Researchers from Oregon Health and Sciences University surveyed doctors in Oregon who are registered to use their PDMP, in order to find out the differences between doctors who use the program and those who do not, according to NewsWise.

The survey randomly sampled 650 high frequency PDMP users, 650 low frequency users, and 2,000 non-users, from a database of more than 22,000 clinicians.

The research indicated that 95 percent of doctors registered say they consult the PDMP when they suspect a patient is abusing or diverting medication. Out the doctors registered, 54 percent of doctors reported that they made mental health or substance abuse referrals after consulting it, and 36 percent said they sometimes discharge patients from their practices as a result of PDMP use. Less than half of doctors check the PDMP for every new patient or every time they prescribe a controlled drug.

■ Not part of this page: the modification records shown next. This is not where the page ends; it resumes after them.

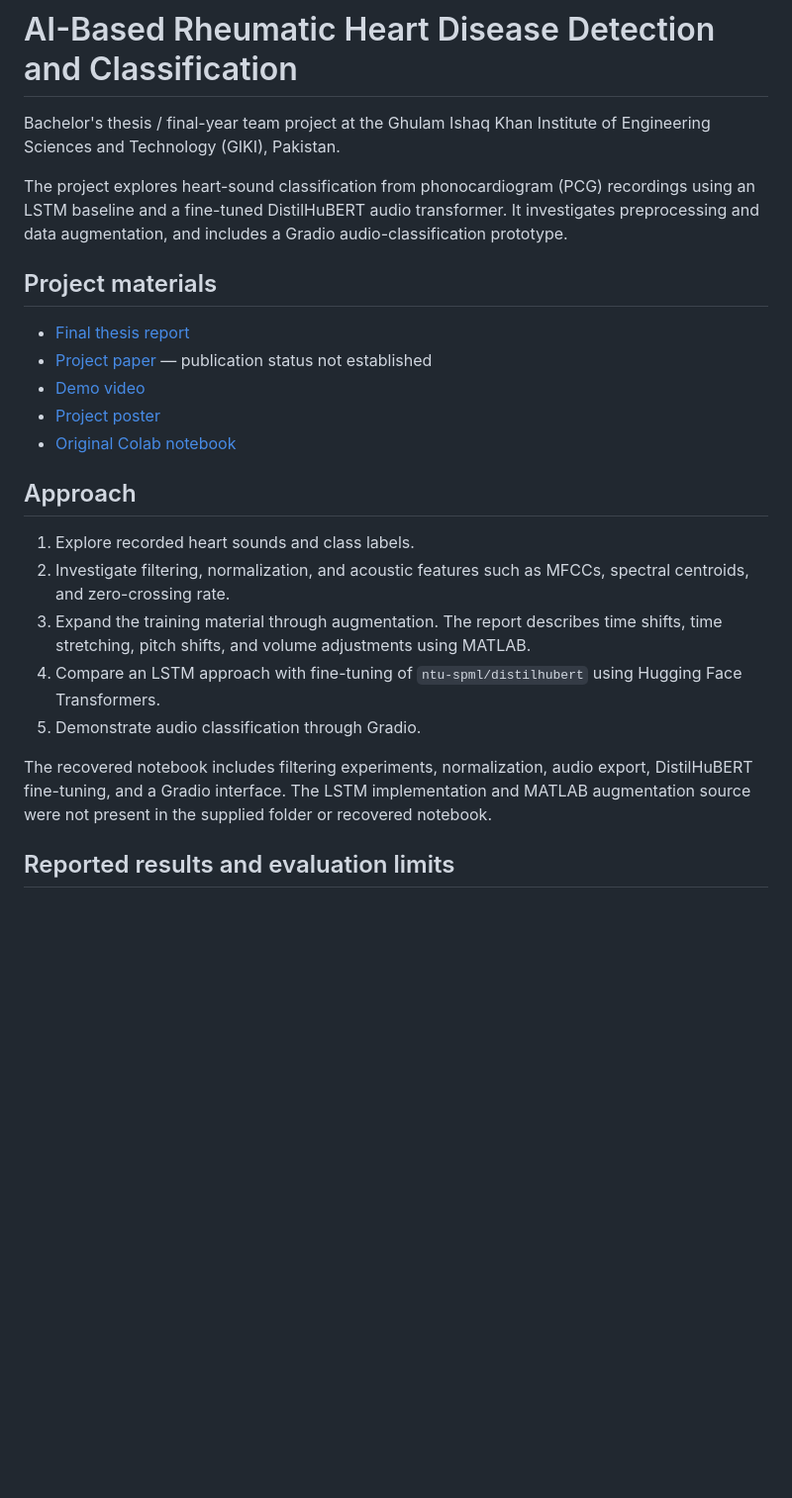
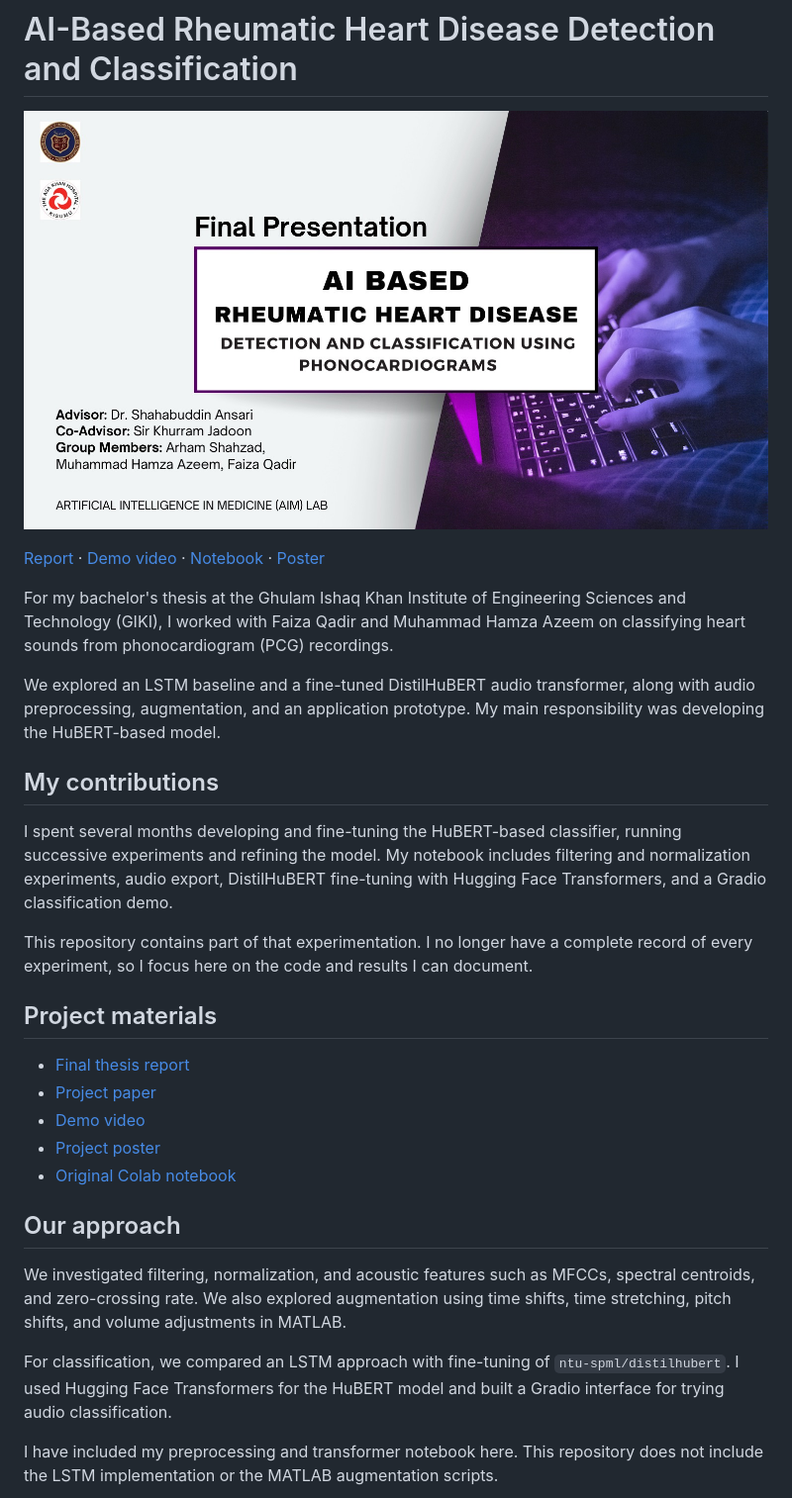
Before and after one commit to arham061/rhd-heart-sound-classification, a Markdown page: README.md, the part around one of its changes. Shown at 99% size. Drawn GitHub-style; pictures changed too: project-cover.jpg (added); blank space fills up the shorter version.

```diff
--- a/README.md
+++ b/README.md
@@ -1,26 +1,32 @@
 # AI-Based Rheumatic Heart Disease Detection and Classification
 
-Bachelor's thesis / final-year team project at the Ghulam Ishaq Khan Institute of Engineering Sciences and Technology (GIKI), Pakistan.
+![Cover of our final thesis presentation](project-cover.jpg)
 
-The project explores heart-sound classification from phonocardiogram (PCG) recordings using an LSTM baseline and a fine-tuned DistilHuBERT audio transformer. It investigates preprocessing and data augmentation, and includes a Gradio audio-classification prototype.
+[Report](https://drive.google.com/file/d/1BrRuZqyo3YkyOsw_8qskbOPPVKCMnPXp/view) · [Demo video](https://drive.google.com/file/d/1nCyEOSsR4w2iWqOVlQEANKVqJ0ka9cX9/view) · [Notebook](thesis_original_sanitized.ipynb) · [Poster](project-poster.jpg)
+
+For my bachelor's thesis at the Ghulam Ishaq Khan Institute of Engineering Sciences and Technology (GIKI), I worked with Faiza Qadir and Muhammad Hamza Azeem on classifying heart sounds from phonocardiogram (PCG) recordings.
+
+We explored an LSTM baseline and a fine-tuned DistilHuBERT audio transformer, along with audio preprocessing, augmentation, and an application prototype. My main responsibility was developing the HuBERT-based model.
+
+## My contributions
+
+I spent several months developing and fine-tuning the HuBERT-based classifier, running successive experiments and refining the model. My notebook includes filtering and normalization experiments, audio export, DistilHuBERT fine-tuning with Hugging Face Transformers, and a Gradio classification demo.
+
+This repository contains part of that experimentation. I no longer have a complete record of every experiment, so I focus here on the code and results I can document.
 
 ## Project materials
 
 - [Final thesis report](https://drive.google.com/file/d/1BrRuZqyo3YkyOsw_8qskbOPPVKCMnPXp/view)
-- [Project paper](https://drive.google.com/file/d/1rnty9tLLq5t2Q_ZO48VMdIaTzXbQmiQb/view) — publication status not established
+- [Project paper](https://drive.google.com/file/d/1rnty9tLLq5t2Q_ZO48VMdIaTzXbQmiQb/view)
 - [Demo video](https://drive.google.com/file/d/1nCyEOSsR4w2iWqOVlQEANKVqJ0ka9cX9/view)
 - [Project poster](https://drive.google.com/file/d/1_kmUAhUTQj2nlNTFeBOLc1lgz7v97g6Z/view)
 - [Original Colab notebook](https://colab.research.google.com/drive/13v7VdgBpLNQ2y3cI8qOpEpgRWamKY-Od)
 
-## Approach
+## Our approach
 
-1. Explore recorded heart sounds and class labels.
-2. Investigate filtering, normalization, and acoustic features such as MFCCs, spectral centroids, and zero-crossing rate.
-3. Expand the training material through augmentation. The report describes time shifts, time stretching, pitch shifts, and volume adjustments using MATLAB.
-4. Compare an LSTM approach with fine-tuning of `ntu-spml/distilhubert` using Hugging Face Transformers.
-5. Demonstrate audio classification through Gradio.
+We investigated filtering, normalization, and acoustic features such as MFCCs, spectral centroids, and zero-crossing rate. We also explored augmentation using time shifts, time stretching, pitch shifts, and volume adjustments in MATLAB.
 
-The recovered notebook includes filtering experiments, normalization, audio export, DistilHuBERT fine-tuning, and a Gradio interface. The LSTM implementation and MATLAB augmentation source were not present in the supplied folder or recovered notebook.
+For classification, we compared an LSTM approach with fine-tuning of `ntu-spml/distilhubert`. I used Hugging Face Transformers for the HuBERT model and built a Gradio interface for trying audio classification.
 
-## Reported results and evaluation limits
+I have included my preprocessing and transformer notebook here. This repository does not include the LSTM implementation or the MATLAB augmentation scripts.
 
```
Also changed, not shown: other parts of README.md (+45 -18 lines), REPRODUCIBILITY.md (+20 -20 lines), project-poster.jpg (added), training-results.jpg (added), training-workflow.jpg (added), web-app.jpg (added).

Almost all doctors who use the program say they discuss worrisome data with patients.

Researchers point out that the registered users of the state’s database prescribed controlled substances more frequently than doctors who did not use the PDMP, according to the article.

“Clinicians reported frequent patient denial or anger and only occasional requests for help with drug dependence,” the researchers report in The Journal of Pain.

The findings are published in the peer-reviewed publication of the American Pain Society, The Journal of Pain.